I can't get excited about the Mighty River share float either as an investor or as an economist. Some New Zealanders are being given a chance to buy shares in businesses that all of us already own. Despite the hype over the impending share float, no actual numbers have been revealed yet about pricing or potential returns. This will happen now that the expressions of interest have been completed. So far the positive vibes about the sale have been driven by those who stand to make money from the sales process. Novice share investors need to be careful that they don't get burnt in the mounting clamour.
Shares in Mighty River Power are unlikely to be sold at bargain basement prices compared to their earnings potential. If the Government was to significantly underprice the float they would be shortchanging New Zealand taxpayers who are the present owners.

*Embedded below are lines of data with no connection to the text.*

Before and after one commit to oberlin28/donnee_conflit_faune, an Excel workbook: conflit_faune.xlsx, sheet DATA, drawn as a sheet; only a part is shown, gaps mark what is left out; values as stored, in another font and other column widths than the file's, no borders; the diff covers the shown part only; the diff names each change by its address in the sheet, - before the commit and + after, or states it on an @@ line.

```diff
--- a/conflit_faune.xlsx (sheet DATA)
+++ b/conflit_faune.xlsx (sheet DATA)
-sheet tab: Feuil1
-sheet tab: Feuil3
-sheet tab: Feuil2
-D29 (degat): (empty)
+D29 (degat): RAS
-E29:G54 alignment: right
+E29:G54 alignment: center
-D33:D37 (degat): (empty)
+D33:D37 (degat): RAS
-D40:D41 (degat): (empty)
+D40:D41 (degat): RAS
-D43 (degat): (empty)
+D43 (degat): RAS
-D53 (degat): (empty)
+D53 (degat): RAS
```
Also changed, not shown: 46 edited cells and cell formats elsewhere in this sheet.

MRP appears to be a yield stock rather than a growth stock. The dividend yields on power companies listed on our share market such as Trustpower and Contact Energy are around 6 to 7 per cent.
Their price earnings ratio, which represent the price would-be investors must pay for each dollar of earnings range, is around 18. Investors also need to be aware that share prices can be volatile. The share price for Contact Energy has ranged between $4.60 and $5.60 over the past year. Government advisers for the sale will be paying close attention to the metrics of these companies during the sales process.
Mum and Dad investors also need to be aware that if they are buying relatively small amounts they will be subject to brokerage fees of between 2-3 per cent if they trade these shares. The Government is paying brokerage and other transaction costs on the initial sale. This represents a large subsidy to the financial sector of anywhere between $80 to $150 million if all the partial privatisations go ahead. For this reason buyers need to be wary of advice given from this quarter which is likely to be sympathetic to the seller.
Some investors see the floats as a potential bonanza of windfall profits if the share price spikes after the initial sale. This is a high-risk strategy as the price can just as easily drop, as investors in Facebook found to their dismay. Anyone taking this approach would need to be investing a significant sum to make the hassle and transaction costs worthwhile.
The hype surrounding the float needs to be kept in perspective. We already have major power companies listed on our exchange. The offer of these shares does not represent a unique opportunity that is not already available on our sharemarket unless the Government gets its pricing horribly wrong. In that case, as the present owners we all lose.
As an economist, the partial privatisations of these assets still don't make a great deal of sense. It seems to be a cornerstone economic policy of this Government. Yet despite all the hassles and dramas involved in overcoming the opposition, the policy is not a major transformative winner for our economy. It represents a transfer of assets with the Government receiving cash in return for these businesses. There may be some efficiency gains through greater accountability or transparency by being listed but these are unlikely to be major. Being publicly listed doesn't ensure great results otherwise Feltex would still be with us.
The argument that partial privatisations will encourage more depth in our financial markets and greater financial literacy among Kiwi investors also doesn't bear much scrutiny. The funds spent on buying shares in these assets are no longer available for investment in new start-ups or the expansion of existing businesses. Nor are they being used to expand the businesses. There are cheaper ways of promoting financial literacy. To encourage novice share investors to take the plunge by investing in a very narrow range of companies defies one of the basic rules of investment. Diversification!
Peter Lyons teaches Economics at St Peter's College in Epsom and has authored several Economics texts. He is a shareholder in Trustpower and Contact Energy.